# TASK DIRECTIONS
Please state how many lines of the material contain "sheet", giving nothing but the number.

:: RECORDS ::

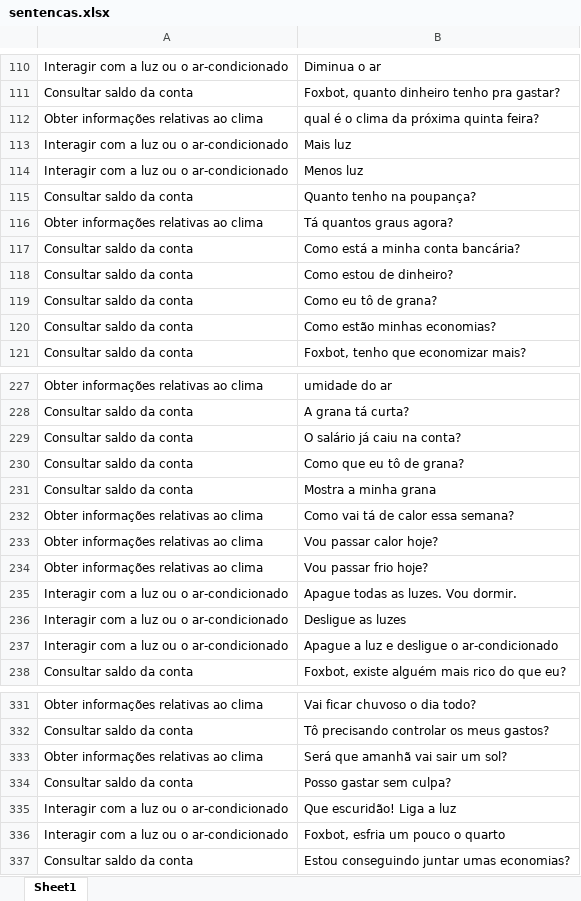
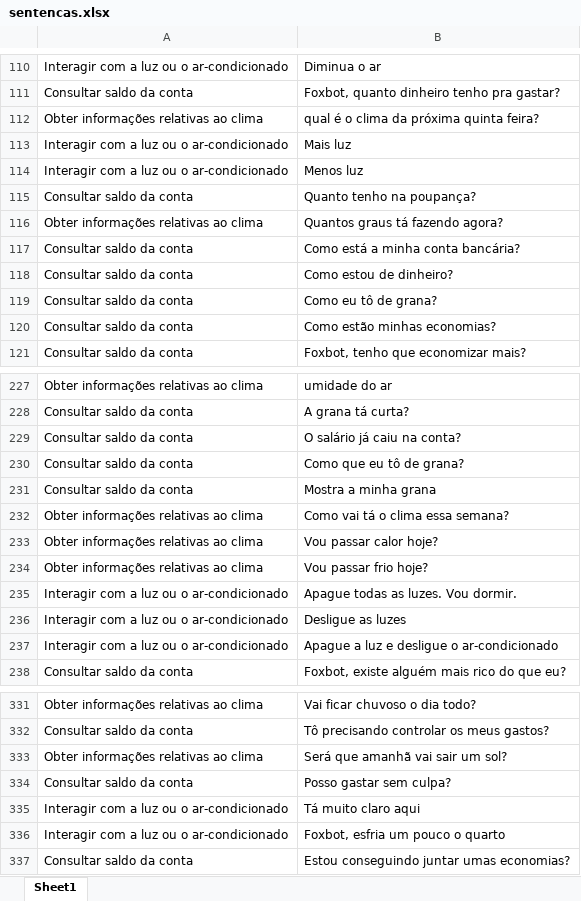
Before and after one commit to pedrotramos/Chatbot, an Excel workbook: sentencas.xlsx, sheet Sheet1, drawn as a sheet; only a part is shown, gaps mark what is left out; values as stored, in another font and other column widths than the file's, no borders; the diff covers the shown part only; the diff names each change by its address in the sheet, - before the commit and + after, or states it on an @@ line.

```diff
--- a/sentencas.xlsx (sheet Sheet1)
+++ b/sentencas.xlsx (sheet Sheet1)
-B116: Tá quantos graus agora?
+B116: Quantos graus tá fazendo agora?
-B232: Como vai tá de calor essa semana?
+B232: Como vai tá o clima essa semana?
-B335: Que escuridão! Liga a luz
+B335: Tá muito claro aqui
```
Also changed, not shown: 100 added rows and 8 edited cells elsewhere in this sheet, 1 other file.
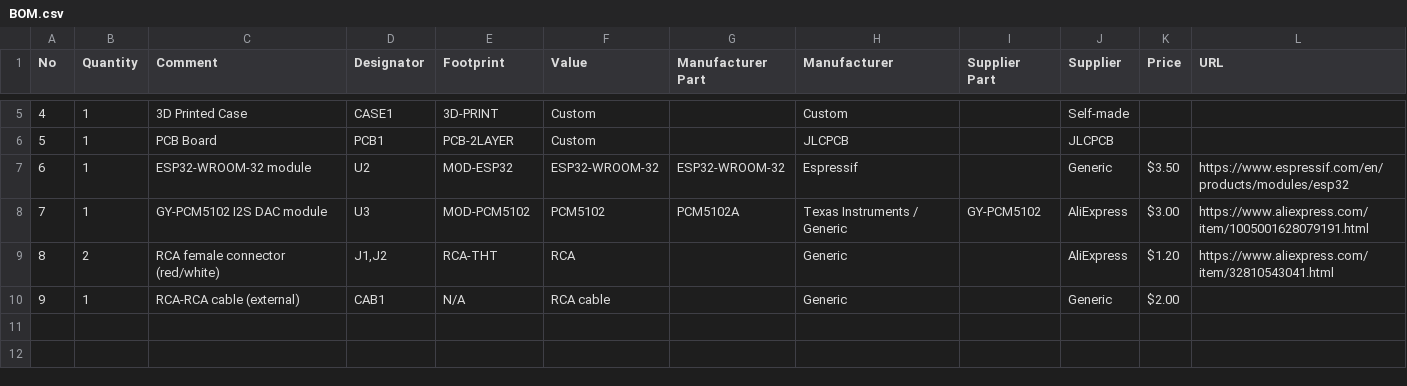
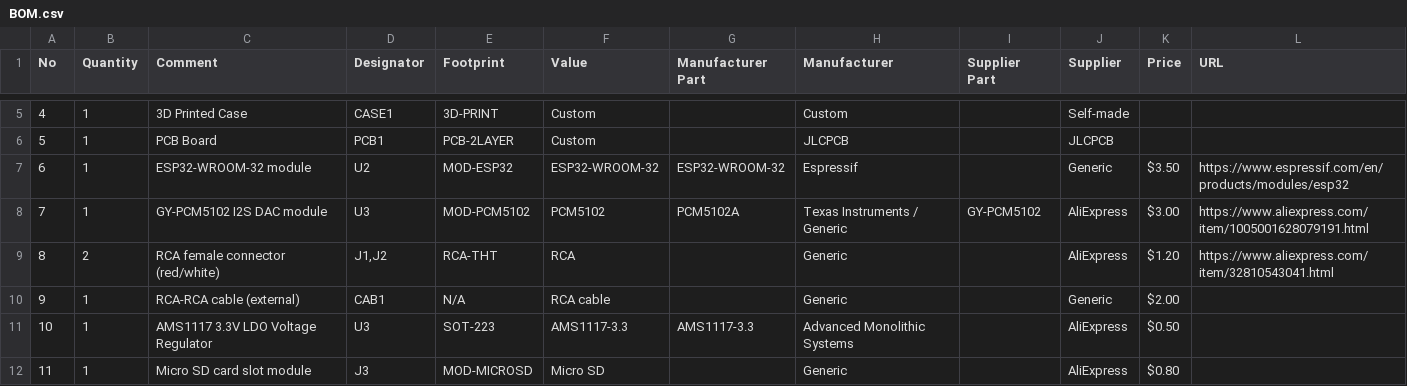
Before and after one commit to Amagami45/Internet-radio, a CSV file: BOM.csv, drawn as a sheet; only a part is shown, gaps mark what is left out.

Commit message:
Add AMS1117 and Micro SD card slot modules to BOM

```diff
--- a/BOM.csv
+++ b/BOM.csv
@@ -10 +10,3 @@ No,Quantity,Comment,Designator,Footprint,Value,Manufacturer Part,Manufacturer,Su
 9,1,RCA-RCA cable (external),CAB1,N/A,RCA cable,,Generic,,Generic,$2.00,
+10,1,AMS1117 3.3V LDO Voltage Regulator,U3,SOT-223,AMS1117-3.3,AMS1117-3.3,"Advanced Monolithic Systems","",AliExpress,$0.50,""
+11,1,Micro SD card slot module,J3,MOD-MICROSD,Micro SD,"",Generic,"",AliExpress,$0.80,""
```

:::

# REPLY TO THE EXERCISE
5